* **DATASET EXTRACT**
━━━━━━━━━━━━━━━━

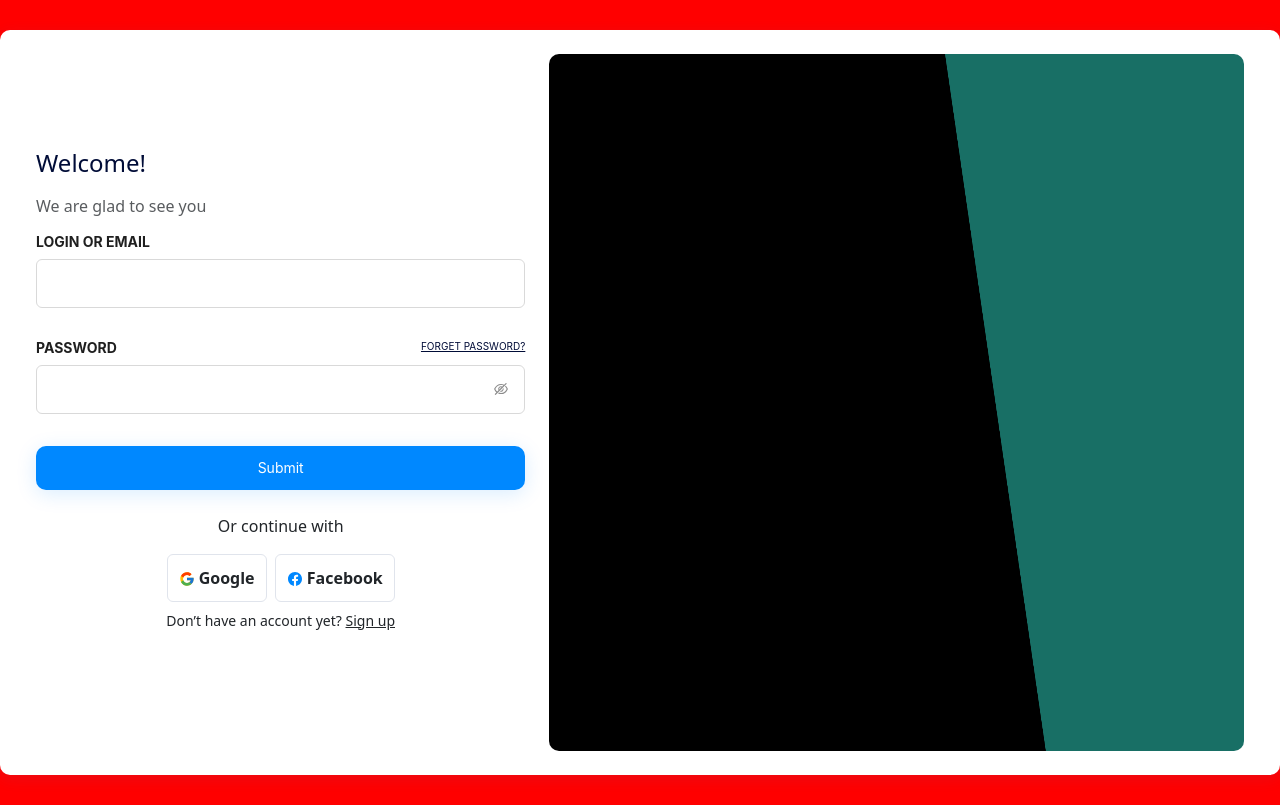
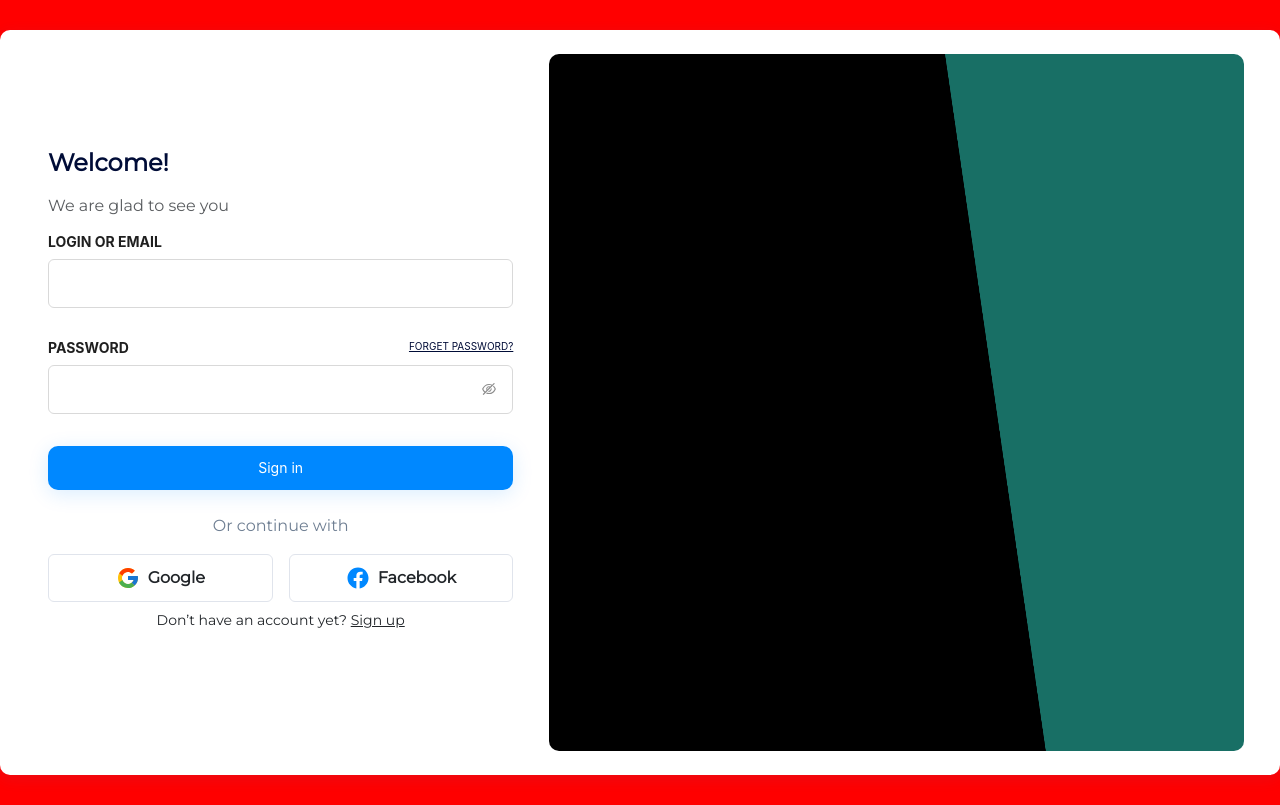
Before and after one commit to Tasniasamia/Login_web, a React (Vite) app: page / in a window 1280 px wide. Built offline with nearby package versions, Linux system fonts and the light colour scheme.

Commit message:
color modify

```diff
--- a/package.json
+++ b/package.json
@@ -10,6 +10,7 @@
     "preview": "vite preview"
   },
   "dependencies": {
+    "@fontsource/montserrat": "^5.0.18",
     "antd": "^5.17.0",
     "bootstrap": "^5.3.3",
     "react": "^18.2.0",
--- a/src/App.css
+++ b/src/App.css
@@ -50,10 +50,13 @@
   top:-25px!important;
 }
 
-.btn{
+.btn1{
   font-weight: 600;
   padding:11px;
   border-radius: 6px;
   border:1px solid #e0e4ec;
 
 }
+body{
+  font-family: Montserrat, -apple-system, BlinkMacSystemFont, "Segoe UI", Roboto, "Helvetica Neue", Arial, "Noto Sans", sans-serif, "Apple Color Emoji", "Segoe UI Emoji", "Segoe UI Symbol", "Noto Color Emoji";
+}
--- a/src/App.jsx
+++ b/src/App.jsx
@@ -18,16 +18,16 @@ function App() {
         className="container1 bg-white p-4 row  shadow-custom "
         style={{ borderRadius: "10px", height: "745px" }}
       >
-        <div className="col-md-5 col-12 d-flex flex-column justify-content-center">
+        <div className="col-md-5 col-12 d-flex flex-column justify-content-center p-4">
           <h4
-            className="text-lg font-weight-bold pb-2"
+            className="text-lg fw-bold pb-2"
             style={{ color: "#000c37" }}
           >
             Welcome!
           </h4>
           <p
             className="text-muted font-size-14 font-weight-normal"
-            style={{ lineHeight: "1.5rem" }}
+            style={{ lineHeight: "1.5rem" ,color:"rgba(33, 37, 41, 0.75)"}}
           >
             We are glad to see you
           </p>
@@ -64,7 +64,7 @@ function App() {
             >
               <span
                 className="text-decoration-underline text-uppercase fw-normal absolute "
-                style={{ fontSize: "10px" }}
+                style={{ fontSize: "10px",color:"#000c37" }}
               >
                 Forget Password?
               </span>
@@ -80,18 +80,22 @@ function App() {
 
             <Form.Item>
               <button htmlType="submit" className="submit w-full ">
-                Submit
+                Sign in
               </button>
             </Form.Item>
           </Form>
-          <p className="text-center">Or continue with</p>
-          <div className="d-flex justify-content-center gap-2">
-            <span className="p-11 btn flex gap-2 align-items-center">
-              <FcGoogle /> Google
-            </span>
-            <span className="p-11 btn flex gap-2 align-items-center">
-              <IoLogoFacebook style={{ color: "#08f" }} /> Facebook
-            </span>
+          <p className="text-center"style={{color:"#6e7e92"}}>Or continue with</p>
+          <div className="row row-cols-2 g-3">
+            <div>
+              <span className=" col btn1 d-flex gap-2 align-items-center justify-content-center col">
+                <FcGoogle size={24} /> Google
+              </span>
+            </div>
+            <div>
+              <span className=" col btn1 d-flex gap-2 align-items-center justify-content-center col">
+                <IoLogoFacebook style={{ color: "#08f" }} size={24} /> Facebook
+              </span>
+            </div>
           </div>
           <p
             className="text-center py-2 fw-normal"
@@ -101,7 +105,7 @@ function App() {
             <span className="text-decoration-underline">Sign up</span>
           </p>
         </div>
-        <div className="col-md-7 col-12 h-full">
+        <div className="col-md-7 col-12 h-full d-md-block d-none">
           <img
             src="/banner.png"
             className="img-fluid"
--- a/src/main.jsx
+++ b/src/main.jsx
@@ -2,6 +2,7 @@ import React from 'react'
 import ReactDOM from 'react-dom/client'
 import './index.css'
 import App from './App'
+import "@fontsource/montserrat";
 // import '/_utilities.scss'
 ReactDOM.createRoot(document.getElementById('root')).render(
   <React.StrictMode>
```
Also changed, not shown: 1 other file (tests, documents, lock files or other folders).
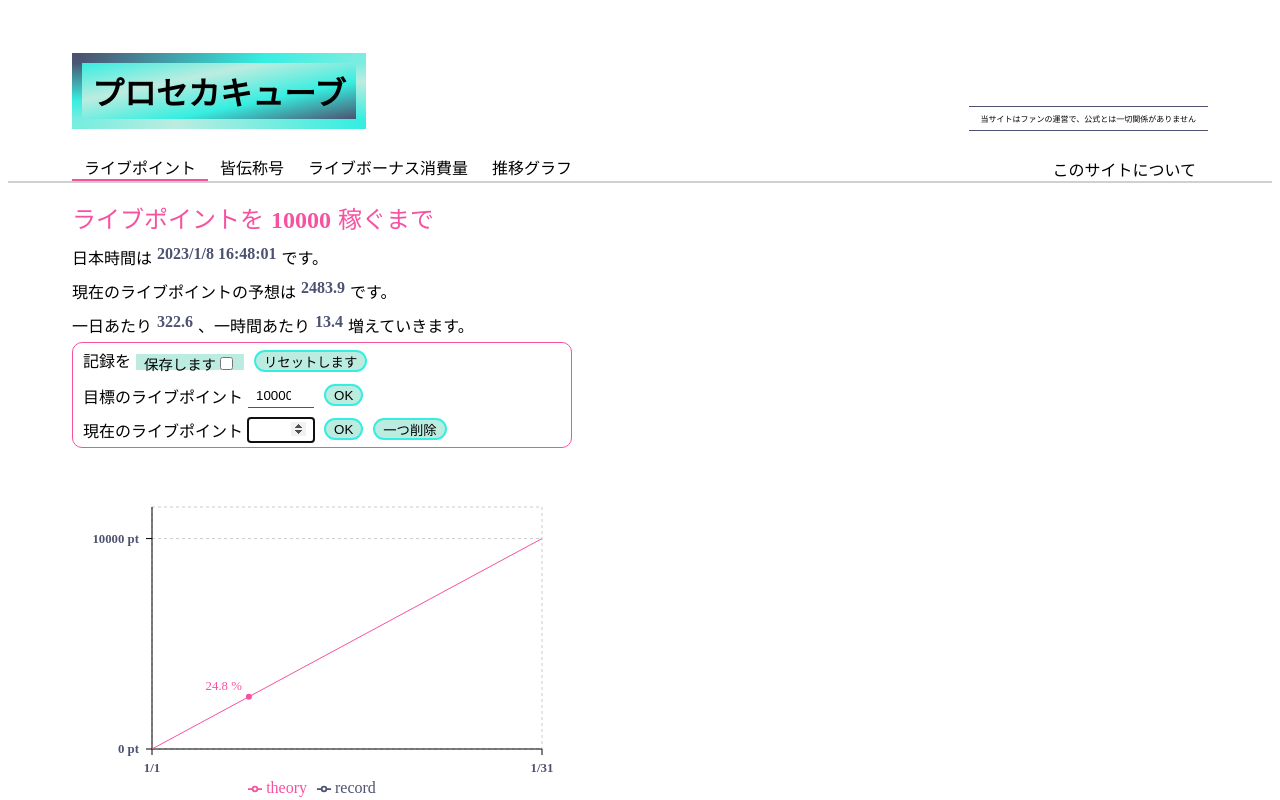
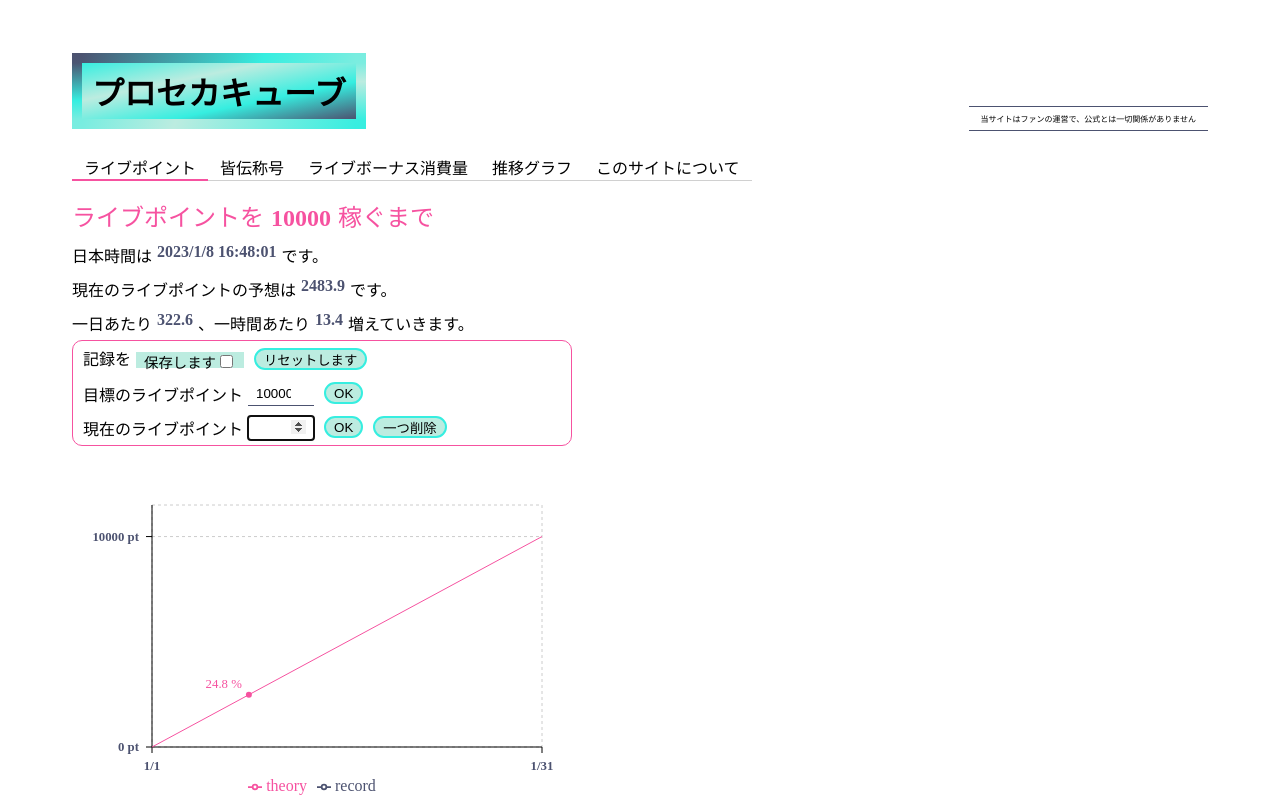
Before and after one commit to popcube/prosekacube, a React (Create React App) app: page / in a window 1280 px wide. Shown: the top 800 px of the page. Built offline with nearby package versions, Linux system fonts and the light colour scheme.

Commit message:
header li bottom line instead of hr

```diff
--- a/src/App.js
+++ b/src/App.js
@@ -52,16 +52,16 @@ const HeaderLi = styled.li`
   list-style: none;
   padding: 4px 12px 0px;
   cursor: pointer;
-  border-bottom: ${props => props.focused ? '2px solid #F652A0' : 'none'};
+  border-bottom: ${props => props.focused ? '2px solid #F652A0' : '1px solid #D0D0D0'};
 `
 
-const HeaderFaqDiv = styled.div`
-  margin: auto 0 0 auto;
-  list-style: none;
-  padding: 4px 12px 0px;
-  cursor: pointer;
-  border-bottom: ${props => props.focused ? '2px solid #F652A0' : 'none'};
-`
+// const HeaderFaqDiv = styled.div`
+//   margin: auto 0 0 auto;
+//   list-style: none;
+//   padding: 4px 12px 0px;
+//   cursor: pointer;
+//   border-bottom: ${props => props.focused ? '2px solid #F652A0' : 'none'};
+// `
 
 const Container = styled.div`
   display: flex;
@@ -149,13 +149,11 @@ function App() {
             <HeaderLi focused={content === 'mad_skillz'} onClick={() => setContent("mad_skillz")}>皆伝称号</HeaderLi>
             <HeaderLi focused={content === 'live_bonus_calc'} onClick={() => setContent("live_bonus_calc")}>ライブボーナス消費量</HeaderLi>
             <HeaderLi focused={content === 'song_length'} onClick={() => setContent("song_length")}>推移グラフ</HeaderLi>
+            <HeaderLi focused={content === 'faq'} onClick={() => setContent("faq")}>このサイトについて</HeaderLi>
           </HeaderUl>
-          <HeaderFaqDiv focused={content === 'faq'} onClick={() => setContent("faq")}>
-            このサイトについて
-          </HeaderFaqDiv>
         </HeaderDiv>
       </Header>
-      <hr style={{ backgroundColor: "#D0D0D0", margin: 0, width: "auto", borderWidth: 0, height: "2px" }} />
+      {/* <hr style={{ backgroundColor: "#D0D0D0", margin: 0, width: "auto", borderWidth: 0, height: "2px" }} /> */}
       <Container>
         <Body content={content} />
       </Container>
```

━━━━━━━━━━━━━━━━

For the word "content", count the lines of the data that contain it and give only the count.

* **FINAL ANSWER**
11